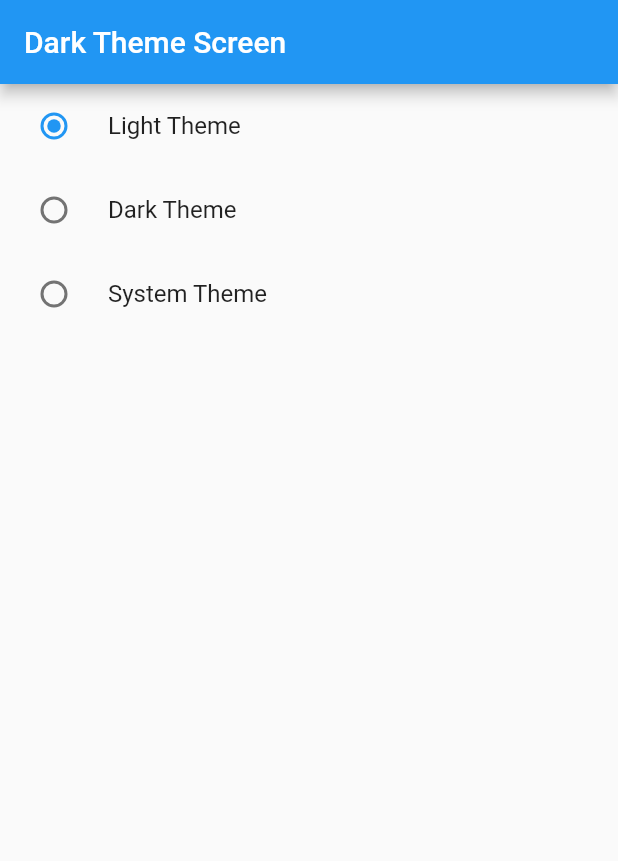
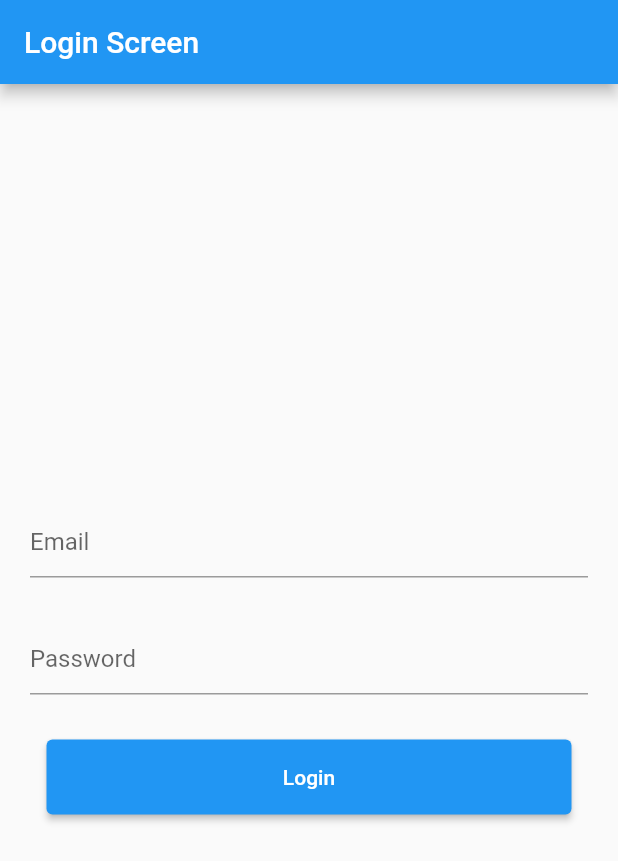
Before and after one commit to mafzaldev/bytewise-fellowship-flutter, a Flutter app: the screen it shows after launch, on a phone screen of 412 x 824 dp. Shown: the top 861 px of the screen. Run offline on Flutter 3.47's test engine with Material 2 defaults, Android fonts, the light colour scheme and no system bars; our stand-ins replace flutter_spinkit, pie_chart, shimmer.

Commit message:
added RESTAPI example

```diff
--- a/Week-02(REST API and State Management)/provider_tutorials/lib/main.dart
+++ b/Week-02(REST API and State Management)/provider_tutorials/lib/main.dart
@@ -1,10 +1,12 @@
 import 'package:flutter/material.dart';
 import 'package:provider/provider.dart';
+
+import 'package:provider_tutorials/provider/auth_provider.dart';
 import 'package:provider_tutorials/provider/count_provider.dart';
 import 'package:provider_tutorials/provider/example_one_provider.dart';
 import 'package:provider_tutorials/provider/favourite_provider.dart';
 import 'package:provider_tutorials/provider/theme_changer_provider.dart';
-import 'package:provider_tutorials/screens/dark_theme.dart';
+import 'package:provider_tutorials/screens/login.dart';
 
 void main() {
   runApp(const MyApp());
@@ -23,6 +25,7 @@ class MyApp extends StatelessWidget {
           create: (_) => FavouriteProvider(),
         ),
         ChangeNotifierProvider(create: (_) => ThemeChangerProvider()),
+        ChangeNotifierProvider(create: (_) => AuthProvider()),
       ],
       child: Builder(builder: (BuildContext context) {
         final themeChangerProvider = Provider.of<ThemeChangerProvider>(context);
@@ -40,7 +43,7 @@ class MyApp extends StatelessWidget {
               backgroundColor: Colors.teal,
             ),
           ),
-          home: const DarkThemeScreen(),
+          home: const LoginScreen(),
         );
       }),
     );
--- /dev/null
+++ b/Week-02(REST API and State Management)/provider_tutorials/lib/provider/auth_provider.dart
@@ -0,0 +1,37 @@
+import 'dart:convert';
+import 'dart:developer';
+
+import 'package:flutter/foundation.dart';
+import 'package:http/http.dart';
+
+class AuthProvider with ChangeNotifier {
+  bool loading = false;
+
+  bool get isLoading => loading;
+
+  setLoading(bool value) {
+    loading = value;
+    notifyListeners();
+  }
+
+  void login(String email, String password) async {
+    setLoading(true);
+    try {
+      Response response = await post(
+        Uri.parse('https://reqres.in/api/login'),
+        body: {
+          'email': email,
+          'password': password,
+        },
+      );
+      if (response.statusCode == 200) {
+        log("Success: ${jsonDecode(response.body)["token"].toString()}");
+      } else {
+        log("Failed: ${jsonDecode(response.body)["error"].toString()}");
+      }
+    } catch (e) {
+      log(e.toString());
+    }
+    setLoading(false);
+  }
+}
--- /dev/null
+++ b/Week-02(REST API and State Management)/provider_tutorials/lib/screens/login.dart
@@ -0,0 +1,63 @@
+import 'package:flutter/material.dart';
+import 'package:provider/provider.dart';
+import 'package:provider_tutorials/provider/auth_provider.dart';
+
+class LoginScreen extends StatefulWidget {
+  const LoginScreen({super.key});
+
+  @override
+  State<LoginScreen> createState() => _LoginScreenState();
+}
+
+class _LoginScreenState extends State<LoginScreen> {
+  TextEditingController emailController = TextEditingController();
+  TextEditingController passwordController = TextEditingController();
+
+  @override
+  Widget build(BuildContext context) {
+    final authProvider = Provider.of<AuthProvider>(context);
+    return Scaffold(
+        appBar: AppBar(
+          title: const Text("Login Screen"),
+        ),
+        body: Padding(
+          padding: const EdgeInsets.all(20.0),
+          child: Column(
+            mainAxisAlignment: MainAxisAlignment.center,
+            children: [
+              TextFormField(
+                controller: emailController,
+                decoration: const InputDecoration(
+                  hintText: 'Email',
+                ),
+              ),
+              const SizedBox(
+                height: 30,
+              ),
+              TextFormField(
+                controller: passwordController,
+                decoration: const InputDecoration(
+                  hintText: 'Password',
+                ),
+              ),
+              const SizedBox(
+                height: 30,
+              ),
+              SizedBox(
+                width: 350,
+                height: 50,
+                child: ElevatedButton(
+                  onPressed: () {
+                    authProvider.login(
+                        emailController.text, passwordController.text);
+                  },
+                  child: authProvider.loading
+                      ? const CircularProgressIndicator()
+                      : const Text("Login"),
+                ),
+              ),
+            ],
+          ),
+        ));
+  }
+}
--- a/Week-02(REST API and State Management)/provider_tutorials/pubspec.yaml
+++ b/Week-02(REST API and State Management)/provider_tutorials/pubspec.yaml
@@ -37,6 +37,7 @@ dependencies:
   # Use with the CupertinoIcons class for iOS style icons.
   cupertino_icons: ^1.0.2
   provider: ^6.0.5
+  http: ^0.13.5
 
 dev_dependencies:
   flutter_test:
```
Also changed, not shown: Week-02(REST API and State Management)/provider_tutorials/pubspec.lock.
++++++
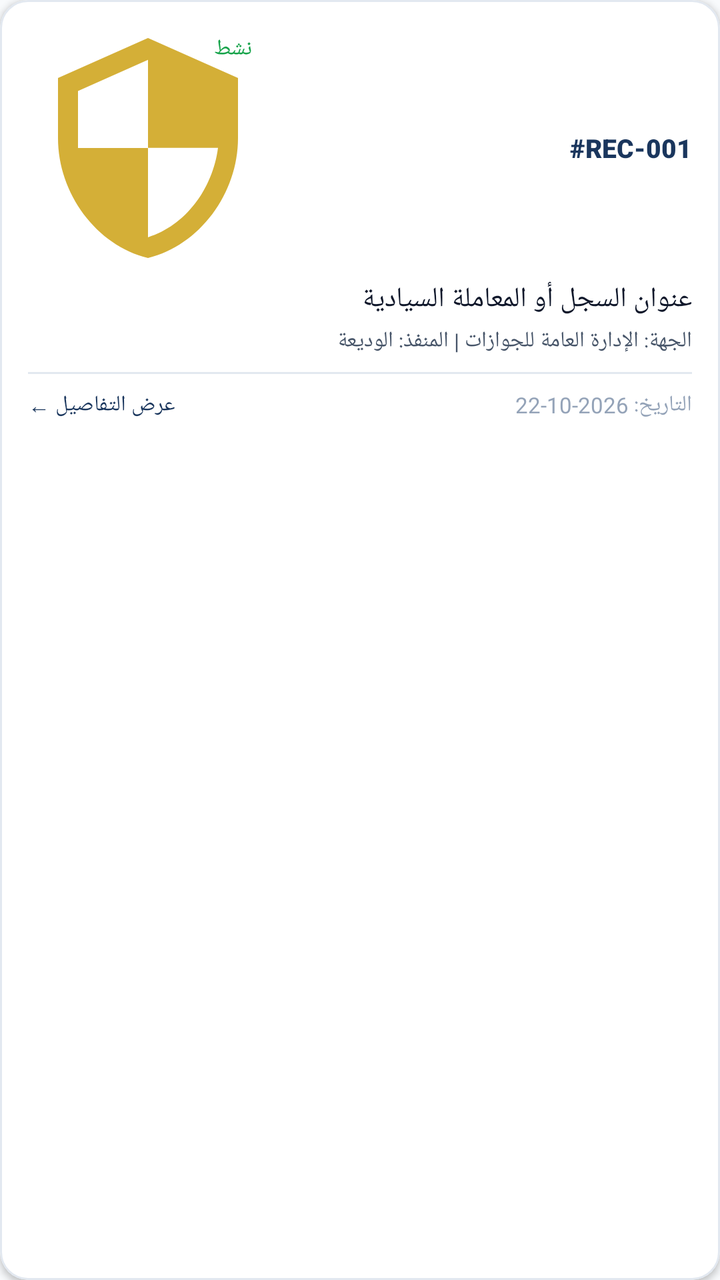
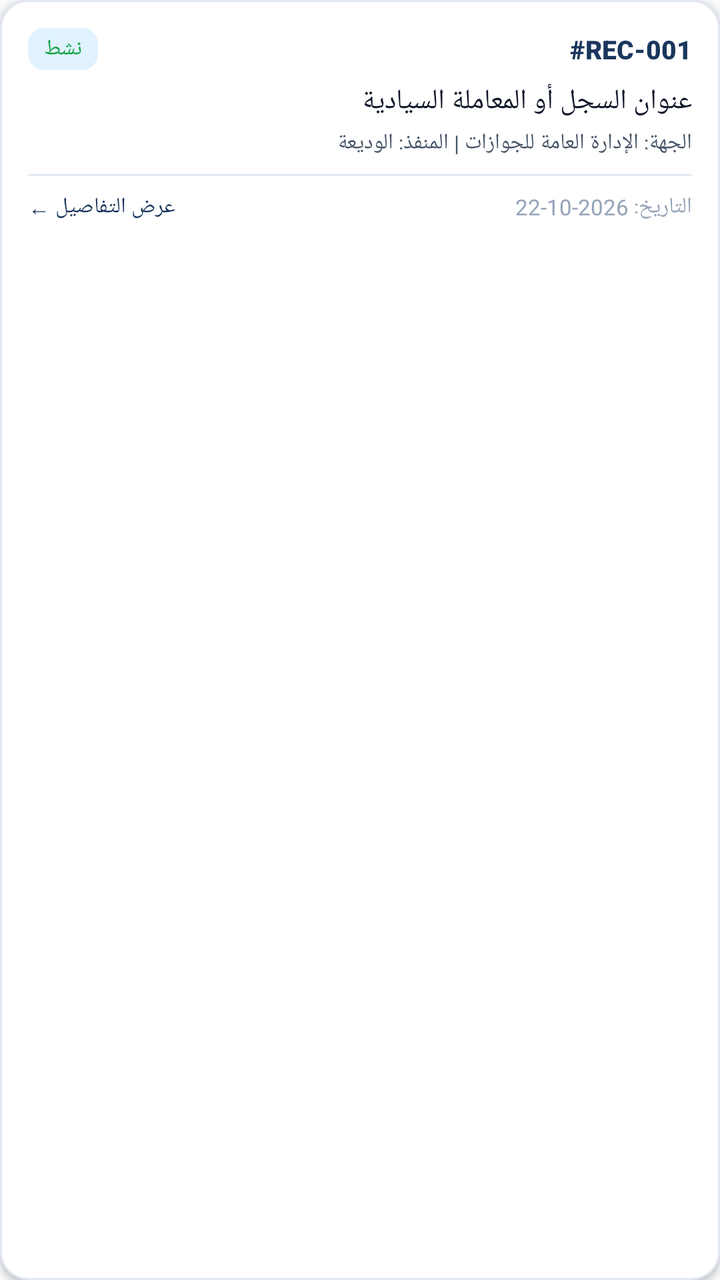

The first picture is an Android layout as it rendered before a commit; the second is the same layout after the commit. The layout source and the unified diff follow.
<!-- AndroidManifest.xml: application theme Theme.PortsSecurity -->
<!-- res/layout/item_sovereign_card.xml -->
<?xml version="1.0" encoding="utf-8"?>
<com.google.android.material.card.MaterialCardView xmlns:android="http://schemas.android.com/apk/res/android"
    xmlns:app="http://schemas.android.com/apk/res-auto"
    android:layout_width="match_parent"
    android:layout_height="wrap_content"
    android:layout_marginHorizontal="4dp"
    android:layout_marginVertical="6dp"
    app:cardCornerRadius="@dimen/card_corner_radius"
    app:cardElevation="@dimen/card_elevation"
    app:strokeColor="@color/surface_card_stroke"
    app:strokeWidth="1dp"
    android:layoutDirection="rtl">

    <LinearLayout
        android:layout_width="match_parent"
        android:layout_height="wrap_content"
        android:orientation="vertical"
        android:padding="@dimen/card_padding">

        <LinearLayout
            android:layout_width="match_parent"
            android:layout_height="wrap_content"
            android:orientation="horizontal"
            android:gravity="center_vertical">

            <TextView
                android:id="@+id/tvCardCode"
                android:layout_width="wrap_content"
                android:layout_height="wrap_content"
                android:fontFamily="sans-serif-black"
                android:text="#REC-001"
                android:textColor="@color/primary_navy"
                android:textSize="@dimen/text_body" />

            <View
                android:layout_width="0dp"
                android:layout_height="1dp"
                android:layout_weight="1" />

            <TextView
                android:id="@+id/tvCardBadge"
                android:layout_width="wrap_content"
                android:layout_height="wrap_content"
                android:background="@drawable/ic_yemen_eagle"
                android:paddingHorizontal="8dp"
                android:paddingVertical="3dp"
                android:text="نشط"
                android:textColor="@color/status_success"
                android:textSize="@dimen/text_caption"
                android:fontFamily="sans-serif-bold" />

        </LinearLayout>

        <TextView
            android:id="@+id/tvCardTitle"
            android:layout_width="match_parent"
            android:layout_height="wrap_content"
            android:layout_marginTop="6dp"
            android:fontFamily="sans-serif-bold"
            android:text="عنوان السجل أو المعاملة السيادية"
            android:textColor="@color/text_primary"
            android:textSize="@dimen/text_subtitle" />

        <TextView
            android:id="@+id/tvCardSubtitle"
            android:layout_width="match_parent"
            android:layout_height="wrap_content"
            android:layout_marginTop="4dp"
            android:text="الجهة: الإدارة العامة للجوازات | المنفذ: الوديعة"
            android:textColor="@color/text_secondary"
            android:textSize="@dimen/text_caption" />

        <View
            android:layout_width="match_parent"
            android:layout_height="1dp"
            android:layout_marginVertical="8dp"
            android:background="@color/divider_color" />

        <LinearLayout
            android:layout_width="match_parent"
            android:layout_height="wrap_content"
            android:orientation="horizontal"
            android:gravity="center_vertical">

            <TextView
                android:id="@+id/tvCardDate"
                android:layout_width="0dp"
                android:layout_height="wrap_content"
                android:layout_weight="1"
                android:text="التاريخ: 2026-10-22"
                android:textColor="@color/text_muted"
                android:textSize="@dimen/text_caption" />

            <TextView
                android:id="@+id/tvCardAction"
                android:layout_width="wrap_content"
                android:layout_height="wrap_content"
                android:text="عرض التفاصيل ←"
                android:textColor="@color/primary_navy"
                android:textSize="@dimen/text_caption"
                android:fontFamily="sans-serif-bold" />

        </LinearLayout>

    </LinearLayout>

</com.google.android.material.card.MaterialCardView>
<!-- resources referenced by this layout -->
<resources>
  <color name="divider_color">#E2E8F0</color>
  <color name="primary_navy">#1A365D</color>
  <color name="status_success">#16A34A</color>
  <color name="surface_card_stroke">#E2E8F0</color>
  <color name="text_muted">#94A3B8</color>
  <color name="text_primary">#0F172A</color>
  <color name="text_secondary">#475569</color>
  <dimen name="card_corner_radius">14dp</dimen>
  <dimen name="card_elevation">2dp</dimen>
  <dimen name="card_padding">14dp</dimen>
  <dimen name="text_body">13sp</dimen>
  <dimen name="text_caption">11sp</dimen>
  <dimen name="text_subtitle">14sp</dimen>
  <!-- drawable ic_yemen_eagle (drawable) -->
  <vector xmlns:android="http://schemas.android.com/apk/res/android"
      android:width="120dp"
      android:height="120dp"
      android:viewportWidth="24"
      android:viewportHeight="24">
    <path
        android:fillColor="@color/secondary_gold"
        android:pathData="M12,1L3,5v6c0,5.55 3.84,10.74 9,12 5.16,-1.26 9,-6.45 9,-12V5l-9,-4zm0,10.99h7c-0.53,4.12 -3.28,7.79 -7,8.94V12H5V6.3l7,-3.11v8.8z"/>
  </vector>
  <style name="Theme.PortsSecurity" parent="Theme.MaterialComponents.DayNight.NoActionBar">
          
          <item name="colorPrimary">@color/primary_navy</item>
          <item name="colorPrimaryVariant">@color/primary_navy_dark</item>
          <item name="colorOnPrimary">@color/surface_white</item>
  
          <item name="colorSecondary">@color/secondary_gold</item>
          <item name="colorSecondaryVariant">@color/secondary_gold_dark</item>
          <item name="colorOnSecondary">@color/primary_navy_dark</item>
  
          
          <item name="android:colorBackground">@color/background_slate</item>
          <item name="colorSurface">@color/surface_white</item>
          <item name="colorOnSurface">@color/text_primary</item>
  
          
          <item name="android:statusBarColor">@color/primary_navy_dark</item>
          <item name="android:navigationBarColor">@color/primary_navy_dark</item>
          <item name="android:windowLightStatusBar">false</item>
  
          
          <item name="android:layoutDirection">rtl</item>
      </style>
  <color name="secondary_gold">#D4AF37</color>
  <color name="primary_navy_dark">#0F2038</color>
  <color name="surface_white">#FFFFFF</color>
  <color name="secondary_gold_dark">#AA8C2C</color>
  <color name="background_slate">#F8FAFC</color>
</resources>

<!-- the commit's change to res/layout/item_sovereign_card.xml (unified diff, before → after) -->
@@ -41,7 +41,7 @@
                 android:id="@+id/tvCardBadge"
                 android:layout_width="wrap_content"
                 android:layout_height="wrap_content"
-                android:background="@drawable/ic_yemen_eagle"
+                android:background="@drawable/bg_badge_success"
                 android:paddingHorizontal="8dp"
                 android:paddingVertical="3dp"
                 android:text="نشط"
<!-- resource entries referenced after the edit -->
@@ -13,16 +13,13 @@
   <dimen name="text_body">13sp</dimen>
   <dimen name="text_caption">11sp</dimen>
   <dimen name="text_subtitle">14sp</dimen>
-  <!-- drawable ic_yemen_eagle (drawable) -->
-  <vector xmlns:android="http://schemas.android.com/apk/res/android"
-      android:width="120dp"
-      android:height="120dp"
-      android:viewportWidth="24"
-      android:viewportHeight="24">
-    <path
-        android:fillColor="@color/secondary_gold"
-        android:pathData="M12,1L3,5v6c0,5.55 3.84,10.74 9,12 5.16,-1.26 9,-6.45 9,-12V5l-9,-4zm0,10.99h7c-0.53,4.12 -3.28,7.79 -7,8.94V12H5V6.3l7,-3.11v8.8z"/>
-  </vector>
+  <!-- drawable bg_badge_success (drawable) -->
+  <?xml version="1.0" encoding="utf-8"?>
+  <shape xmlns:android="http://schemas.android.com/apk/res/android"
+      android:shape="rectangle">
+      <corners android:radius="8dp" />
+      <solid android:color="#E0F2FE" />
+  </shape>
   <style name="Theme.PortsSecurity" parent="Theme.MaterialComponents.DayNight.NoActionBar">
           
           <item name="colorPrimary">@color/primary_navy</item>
++++++
• **TASK BRIEF**:
Across the entries above, how many lines contain "drawable"? Provide only the count.

• **EXERCISE RESPONSE**:
6